Extracted data entries:
● ● ● ● ● ● ●
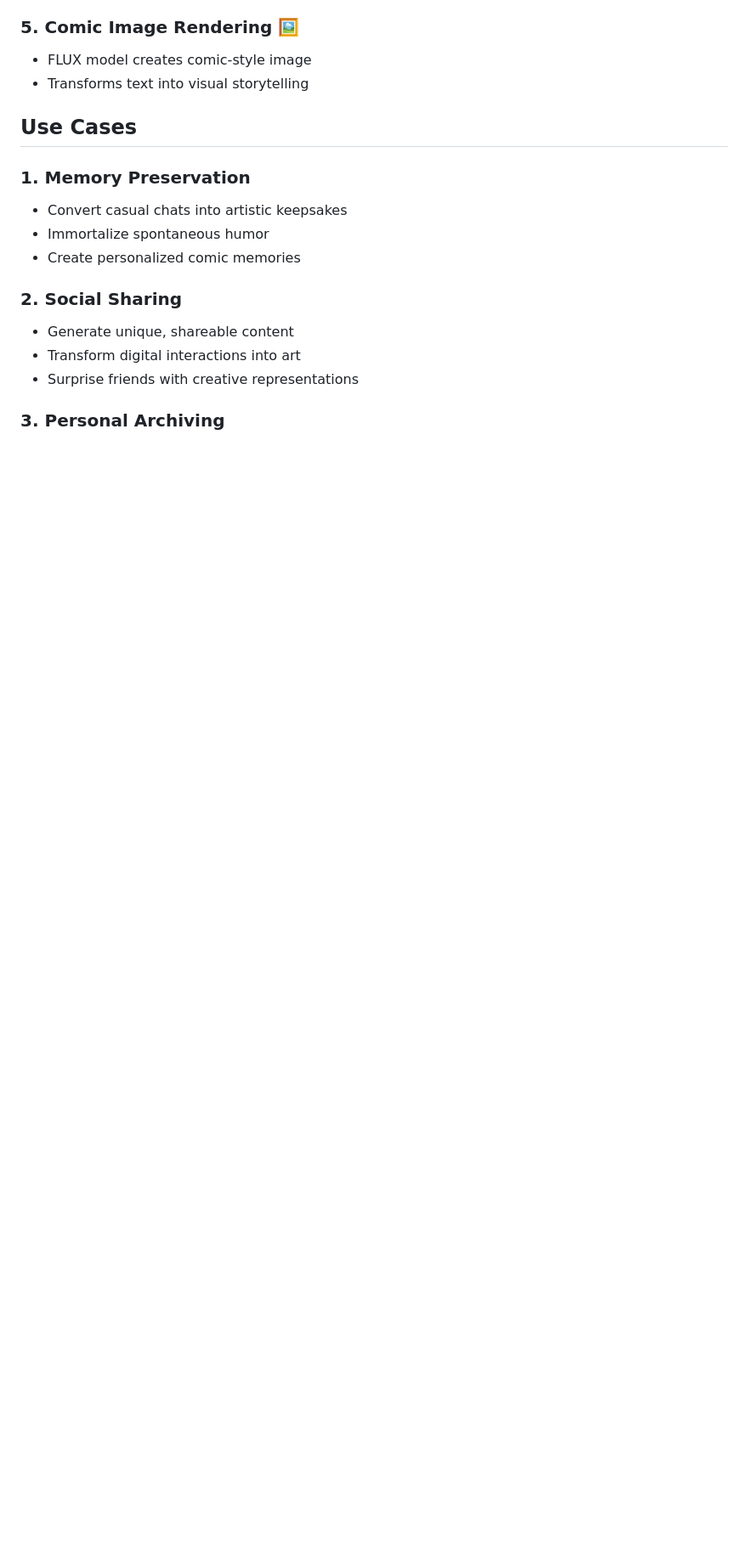
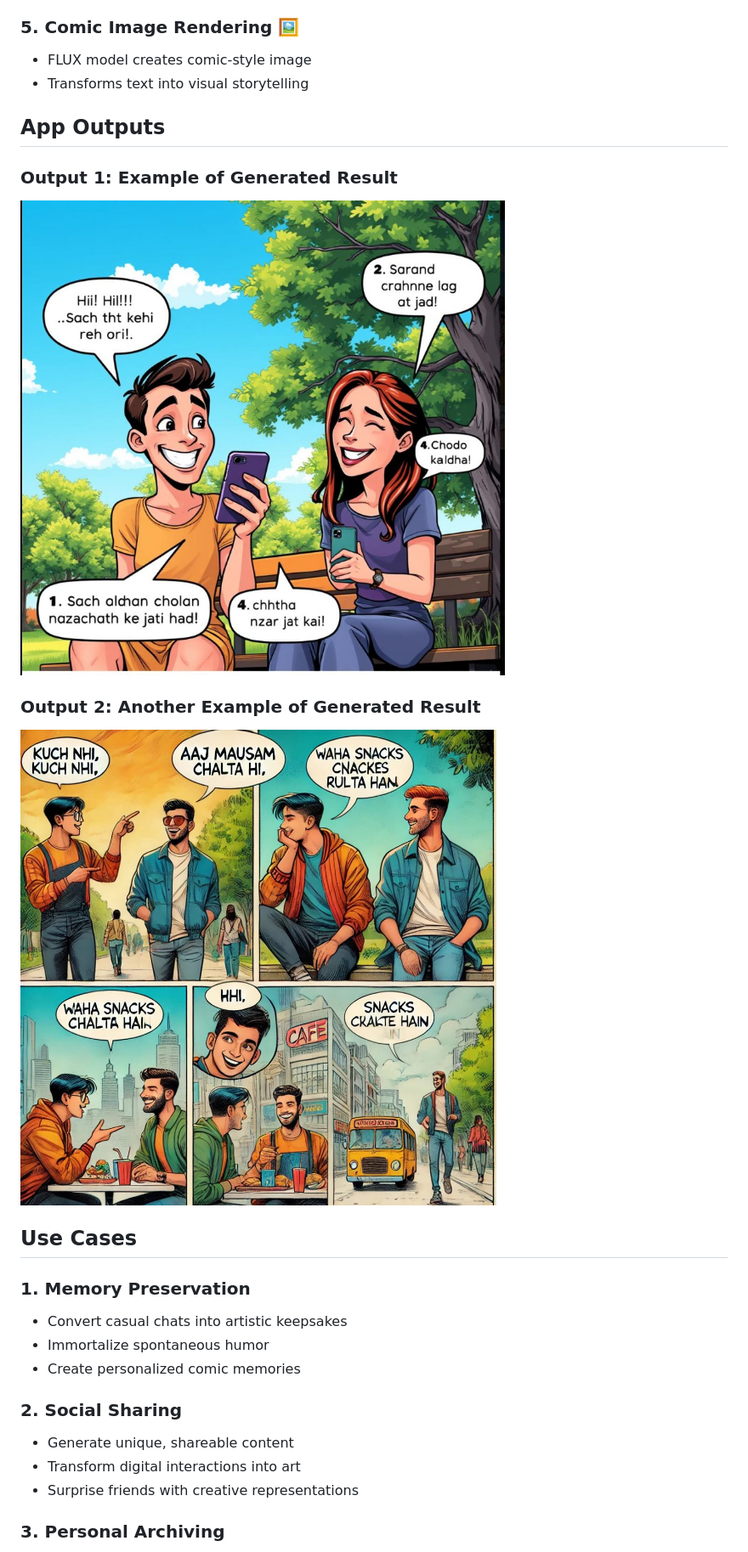
Before and after one commit to mir4gee/Comic-Generator-MIRANETWORK, a Markdown page: README.md, the part around the change. Shown: that part at 85% size. GitHub-like rendering; blank space fills up the shorter version.

```diff
--- a/README.md
+++ b/README.md
@@ -55,6 +55,14 @@ In the fast-paced digital communication era, hilarious, spontaneous moments ofte
 ### 5. Comic Image Rendering 🖼️
 - FLUX model creates comic-style image
 - Transforms text into visual storytelling
+
+## App Outputs
+
+### Output 1: Example of Generated Result
+![Generated Output 1](https://github.com/mir4gee/Comic-Generator-MIRANETWORK/blob/main/WhatsApp%20Image%202025-01-25%20at%209.16.22%20PM.jpeg)
+
+### Output 2: Another Example of Generated Result
+![Generated Output 2](https://github.com/mir4gee/Comic-Generator-MIRANETWORK/blob/main/WhatsApp%20Image%202025-01-25%20at%209.28.36%20PM.jpeg)
 
 ## Use Cases
 
```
● ● ● ● ● ● ●
Without carrying over any picture, retype the records above word for word.

RESULT FOR THIS EXERCISE:
Before and after one commit to mir4gee/Comic-Generator-MIRANETWORK, a Markdown page: README.md, the part around the change. Shown: that part at 85% size. GitHub-like rendering; blank space fills up the shorter version.

```diff
--- a/README.md
+++ b/README.md
@@ -55,6 +55,14 @@ In the fast-paced digital communication era, hilarious, spontaneous moments ofte
 ### 5. Comic Image Rendering 🖼️
 - FLUX model creates comic-style image
 - Transforms text into visual storytelling
+
+## App Outputs
+
+### Output 1: Example of Generated Result
+![Generated Output 1](https://github.com/mir4gee/Comic-Generator-MIRANETWORK/blob/main/WhatsApp%20Image%202025-01-25%20at%209.16.22%20PM.jpeg)
+
+### Output 2: Another Example of Generated Result
+![Generated Output 2](https://github.com/mir4gee/Comic-Generator-MIRANETWORK/blob/main/WhatsApp%20Image%202025-01-25%20at%209.28.36%20PM.jpeg)
 
 ## Use Cases
 
```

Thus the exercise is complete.